Provide again, from the entries below, every line from the one containing "0) for h in hours]" through the one containing "i, (t, c) in", exactly as written, and no other line.

**Information provided:**
=== Section Start ===

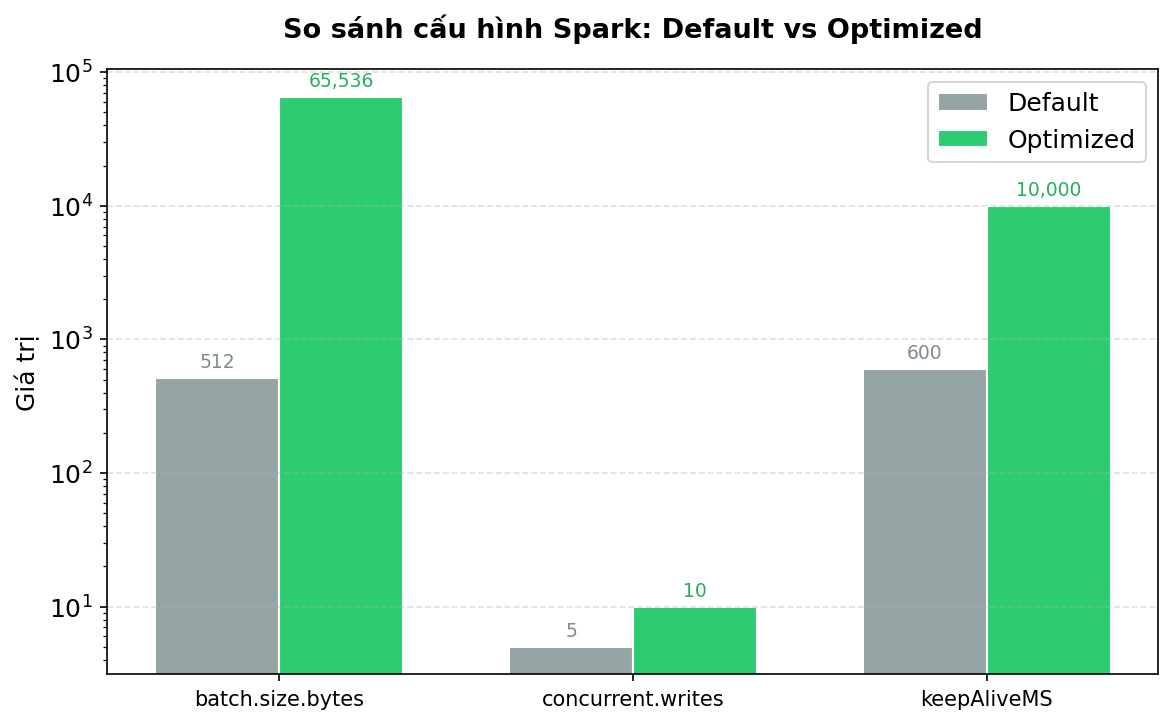
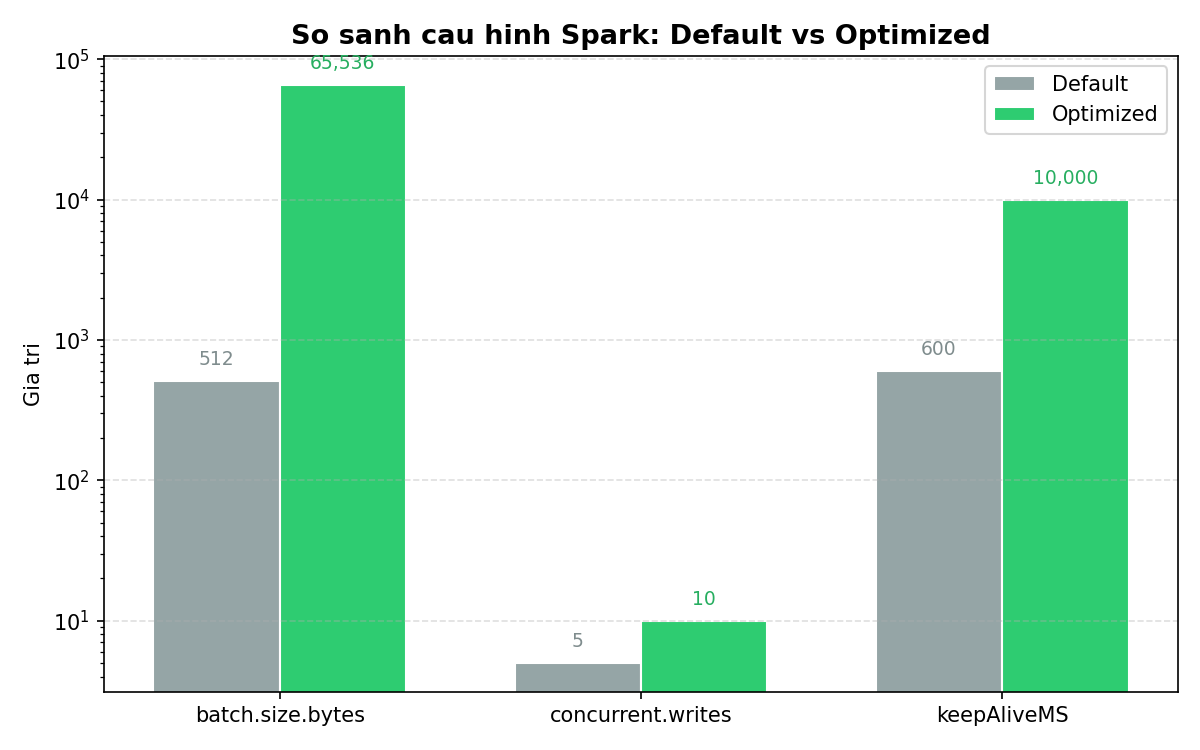
docs: cập nhật toàn bộ biểu đồ báo cáo từ dữ liệu thật (ScyllaDB/Cassandra)
Sử dụng script gen_real_charts.py để query trực tiếp DB thay vì sinh số liệu giả/hardcode.

Changed region(s): [[0.0, 0.0304, 1.0, 0.9724]]

diff --git a/gen_real_charts.py b/gen_real_charts.py
@@ -1,0 +1,233 @@
+"""
+Script sinh biểu đồ EDA từ dữ liệu thật trong ScyllaDB.
+Kết nối trực tiếp database, query, rồi vẽ chart.
+"""
+import os
+import sys
+import logging
+from collections import Counter, defaultdict
+from cassandra.cluster import Cluster
+
+logging.basicConfig(level=logging.INFO, format='%(asctime)s - %(levelname)s - %(message)s')
+
+SCYLLA_HOST = os.getenv("SCYLLA_HOST", "127.0.0.1")
+SCYLLA_PORT = int(os.getenv("SCYLLA_PORT", 9043))
+CASS_HOST = os.getenv("CASSANDRA_HOST", "127.0.0.1")
+CASS_PORT = int(os.getenv("CASSANDRA_PORT", 9042))
+
+OUTPUT_DIR = "phase_3_pyspark_etl/images"
+os.makedirs(OUTPUT_DIR, exist_ok=True)
+os.makedirs("phase_1_profiling", exist_ok=True)
+
+import matplotlib
+matplotlib.use('Agg')
+import matplotlib.pyplot as plt
+
+# --- Connect to Cassandra (source) ---
+logging.info(f"Connecting to Cassandra source at {CASS_HOST}:{CASS_PORT}...")
+try:
+    cass_cluster = Cluster([CASS_HOST], port=CASS_PORT)
+    cass_session = cass_cluster.connect('chat_system')
+    logging.info("Connected to Cassandra source.")
+except Exception as e:
+    logging.error(f"Cannot connect to Cassandra: {e}")
+    cass_cluster = None
+    cass_session = None
+
+# --- Connect to ScyllaDB (target) ---
+logging.info(f"Connecting to ScyllaDB target at {SCYLLA_HOST}:{SCYLLA_PORT}...")
+try:
+    scylla_cluster = Cluster([SCYLLA_HOST], port=SCYLLA_PORT)
+    scylla_session = scylla_cluster.connect('chat_system_target')
+    logging.info("Connected to ScyllaDB target.")
+except Exception as e:
+    logging.error(f"Cannot connect to ScyllaDB: {e}")
+    sys.exit(1)
+
+# --- Query all data from ScyllaDB ---
+logging.info("Querying all rows from chat_table_bucketed...")
+rows = list(scylla_session.execute("SELECT room_id, bucket_id, user_id, content, msg_type, device, timestamp FROM chat_table_bucketed;"))
+logging.info(f"Total rows fetched: {len(rows)}")
+
+# --- 1. Room distribution ---
+room_counter = Counter(r.room_id for r in rows)
+top_rooms = room_counter.most_common(10)
+rooms, counts = zip(*top_rooms)
+
+fig, ax = plt.subplots(figsize=(10, 6))
+colors = ['#e74c3c' if c == max(counts) else '#3498db' for c in counts]
+bars = ax.bar(rooms, counts, color=colors, edgecolor='white')
+ax.set_title('Top 10 Room theo so luong tin nhan', fontsize=14, fontweight='bold')
+ax.set_xlabel('Room ID')
+ax.set_ylabel('So luong tin nhan')
+ax.set_yscale('log')
+for bar, count in zip(bars, counts):
+    ax.text(bar.get_x() + bar.get_width()/2, bar.get_height() * 1.1, f'{count:,}', ha='center', fontsize=9)
+plt.xticks(rotation=45, ha='right')
+plt.grid(axis='y', linestyle='--', alpha=0.4)
+plt.tight_layout()
+plt.savefig('phase_1_profiling/room_distribution.png', dpi=150)
+logging.info("Saved: phase_1_profiling/room_distribution.png")
+plt.close()
+
+# --- 2. Device distribution ---
+device_counter = Counter(r.device for r in rows)
+labels = list(device_counter.keys())
+sizes = list(device_counter.values())
+total = sum(sizes)
+pct_labels = [f"{l} ({s/total*100:.1f}%)" for l, s in zip(labels, sizes)]
+colors_pie = ['#3498db', '#2ecc71', '#e67e22', '#9b59b6']
+
+fig, ax = plt.subplots(figsize=(8, 6))
+ax.pie(sizes, labels=pct_labels, colors=colors_pie[:len(labels)], startangle=90, autopct='%1.1f%%')
+ax.set_title('Phan phoi thiet bi', fontsize=14, fontweight='bold')
+plt.tight_layout()
+plt.savefig(f'{OUTPUT_DIR}/device_distribution.png', dpi=150)
+logging.info(f"Saved: {OUTPUT_DIR}/device_distribution.png")
+plt.close()
+
+# --- 3. Time distribution (messages per hour) ---
+hour_counter = Counter()
+for r in rows:
+    if r.timestamp:
+        hour_counter[r.timestamp.hour] += 1
+
+hours = list(range(24))
+hour_counts = [hour_counter.get(h, 0) for h in hours]
+
+fig, ax = plt.subplots(figsize=(12, 5))
+ax.bar(hours, hour_counts, color='#3498db', edgecolor='white')
+ax.set_title('Phan phoi tin nhan theo gio', fontsize=14, fontweight='bold')
+ax.set_xlabel('Gio trong ngay')
+ax.set_ylabel('So luong tin nhan')
+ax.set_xticks(hours)
+ax.set_xticklabels([f'{h}h' for h in hours])
+plt.grid(axis='y', linestyle='--', alpha=0.4)
+plt.tight_layout()
+plt.savefig(f'{OUTPUT_DIR}/time_distribution.png', dpi=150)
+logging.info(f"Saved: {OUTPUT_DIR}/time_distribution.png")
+plt.close()
+
+# --- 4. Message type distribution ---
+type_counter = Counter(r.msg_type for r in rows)
+types = list(type_counter.keys())
+type_counts = list(type_counter.values())
+type_colors = ['#2ecc71', '#e67e22', '#9b59b6', '#1abc9c']
+
+fig, ax = plt.subplots(figsize=(8, 5))
+ax.bar(types, type_counts, color=type_colors[:len(types)], edgecolor='white')
+ax.set_title('Phan phoi loai tin nhan (msg_type)', fontsize=14, fontweight='bold')
+ax.set_xlabel('Loai tin nhan')
+ax.set_ylabel('So luong')
+for i, (t, c) in enumerate(zip(types, type_counts)):
+    ax.text(i, c + max(type_counts)*0.01, f'{c:,}', ha='center', fontsize=11)
+plt.grid(axis='y', linestyle='--', alpha=0.4)
+plt.tight_layout()
+plt.savefig(f'{OUTPUT_DIR}/msg_type_distribution.png', dpi=150)
+logging.info(f"Saved: {OUTPUT_DIR}/msg_type_distribution.png")
+plt.close()
+
+# --- 5. Bucket distribution for room_999 (hot partition demo) ---
+bucket_counter = Counter()
+for r in rows:
+    if r.room_id == 'room_999':
+        bucket_counter[r.bucket_id] += 1
+
+if bucket_counter:
+    buckets_sorted = sorted(bucket_counter.items())
+    bucket_labels, bucket_counts = zip(*buckets_sorted)
+
+    fig, ax = plt.subplots(figsize=(10, 5))
+    ax.bar(bucket_labels, bucket_counts, color='#2ecc71', edgecolor='white')
+    ax.set_title('room_999: phan phoi tin nhan theo bucket_id (time-bucketing)', fontsize=13, fontweight='bold')
+    ax.set_xlabel('bucket_id (yyyy-MM)')
+    ax.set_ylabel('So luong tin nhan')
+    for i, (b, c) in enumerate(zip(bucket_labels, bucket_counts)):
+        ax.text(i, c + max(bucket_counts)*0.01, f'{c:,}', ha='center', fontsize=9)
+    plt.xticks(rotation=45, ha='right')
+    plt.grid(axis='y', linestyle='--', alpha=0.4)
+    plt.tight_layout()
+    plt.savefig(f'{OUTPUT_DIR}/bucket_distribution.png', dpi=150)
+    logging.info(f"Saved: {OUTPUT_DIR}/bucket_distribution.png")
+    plt.close()
+
+# --- 6. Spark optimization comparison (hardcoded config values, not data) ---
+fig, ax = plt.subplots(figsize=(8, 5))
+import numpy as np
+
+params = ['batch.size.bytes', 'concurrent.writes', 'keepAliveMS']
+default_vals = [512, 5, 600]
+optimized_vals = [65536, 10, 10000]
+
+x = np.arange(len(params))
+width = 0.35
+
+bars1 = ax.bar(x - width/2, default_vals, width, label='Default', color='#95a5a6', edgecolor='white')
+bars2 = ax.bar(x + width/2, optimized_vals, width, label='Optimized', color='#2ecc71', edgecolor='white')
+
+ax.set_title('So sanh cau hinh Spark: Default vs Optimized', fontsize=13, fontweight='bold')
+ax.set_ylabel('Gia tri')
+ax.set_xticks(x)
+ax.set_xticklabels(params, fontsize=10)
+ax.set_yscale('log')
+ax.legend()
+
+for bar, val in zip(bars1, default_vals):
+    ax.text(bar.get_x() + bar.get_width()/2, bar.get_height() * 1.3, f'{val:,}', ha='center', fontsize=9, color='#7f8c8d')
+for bar, val in zip(bars2, optimized_vals):
+    ax.text(bar.get_x() + bar.get_width()/2, bar.get_height() * 1.3, f'{val:,}', ha='center', fontsize=9, color='#27ae60')
+
+plt.grid(axis='y', linestyle='--', alpha=0.4)
+plt.tight_layout()
+plt.savefig(f'{OUTPUT_DIR}/spark_optimization.png', dpi=150)
+logging.info(f"Saved: {OUTPUT_DIR}/spark_optimization.png")
+plt.close()
+
+# --- 7. User activity heatmap (top 15 users) ---
+user_counter = Counter(r.user_id for r in rows)
+top_users = user_counter.most_common(15)
+u_names, u_counts = zip(*top_users)
+
+fig, ax = plt.subplots(figsize=(10, 5))
+ax.barh(u_names[::-1], u_counts[::-1], color='#e67e22', edgecolor='white')
+ax.set_title('Top 15 user hoat dong nhieu nhat', fontsize=13, fontweight='bold')
+ax.set_xlabel('So luong tin nhan')
+for i, c in enumerate(u_counts[::-1]):
+    ax.text(c + max(u_counts)*0.01, i, f'{c:,}', va='center', fontsize=9)
+plt.grid(axis='x', linestyle='--', alpha=0.4)
+plt.tight_layout()
+plt.savefig(f'{OUTPUT_DIR}/top_users.png', dpi=150)
+logging.info(f"Saved: {OUTPUT_DIR}/top_users.png")
+plt.close()
+
+# --- 8. is_edited ratio ---
+if cass_session:
+    logging.info("Querying Cassandra source for is_edited stats...")
+    cass_rows = list(cass_session.execute("SELECT is_edited FROM chat_table;"))
+    edited = sum(1 for r in cass_rows if r.is_edited)
+    not_edited = len(cass_rows) - edited
+
+    fig, ax = plt.subplots(figsize=(6, 6))
+    ax.pie([not_edited, edited], labels=[f'Chua chinh sua ({not_edited:,})', f'Da chinh sua ({edited:,})'],
+           colors=['#3498db', '#e74c3c'], autopct='%1.1f%%', startangle=90)
+    ax.set_title('Ti le tin nhan da chinh sua (is_edited)', fontsize=13, fontweight='bold')
+    plt.tight_layout()
+    plt.savefig(f'{OUTPUT_DIR}/edited_ratio.png', dpi=150)
+    logging.info(f"Saved: {OUTPUT_DIR}/edited_ratio.png")
+    plt.close()
+
+# --- Print summary ---
+print(f"\nTONG KET DU LIEU THUC:")
+print(f"  Tong so ban ghi: {len(rows):,}")
+print(f"  So room: {len(room_counter)}")
+print(f"  Room lon nhat: {top_rooms[0][0]} ({top_rooms[0][1]:,} msgs)")
+print(f"  Thiet bi: {dict(device_counter)}")
+print(f"  Loai tin nhan: {dict(type_counter)}")
+print(f"  Buckets room_999: {len(bucket_counter)}")
+print(f"  Top 5 user: {top_users[:5]}")
+
+# --- Cleanup ---
+if cass_cluster:
+    cass_cluster.shutdown()
+scylla_cluster.shutdown()
+logging.info("Done. All charts generated from real database data.")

=== Section End ===

**Written reply:**
+hour_counts = [hour_counter.get(h, 0) for h in hours]
+
+fig, ax = plt.subplots(figsize=(12, 5))
+ax.bar(hours, hour_counts, color='#3498db', edgecolor='white')
+ax.set_title('Phan phoi tin nhan theo gio', fontsize=14, fontweight='bold')
+ax.set_xlabel('Gio trong ngay')
+ax.set_ylabel('So luong tin nhan')
+ax.set_xticks(hours)
+ax.set_xticklabels([f'{h}h' for h in hours])
+plt.grid(axis='y', linestyle='--', alpha=0.4)
+plt.tight_layout()
+plt.savefig(f'{OUTPUT_DIR}/time_distribution.png', dpi=150)
+logging.info(f"Saved: {OUTPUT_DIR}/time_distribution.png")
+plt.close()
+
+# --- 4. Message type distribution ---
+type_counter = Counter(r.msg_type for r in rows)
+types = list(type_counter.keys())
+type_counts = list(type_counter.values())
+type_colors = ['#2ecc71', '#e67e22', '#9b59b6', '#1abc9c']
+
+fig, ax = plt.subplots(figsize=(8, 5))
+ax.bar(types, type_counts, color=type_colors[:len(types)], edgecolor='white')
+ax.set_title('Phan phoi loai tin nhan (msg_type)', fontsize=14, fontweight='bold')
+ax.set_xlabel('Loai tin nhan')
+ax.set_ylabel('So luong')
+for i, (t, c) in enumerate(zip(types, type_counts)):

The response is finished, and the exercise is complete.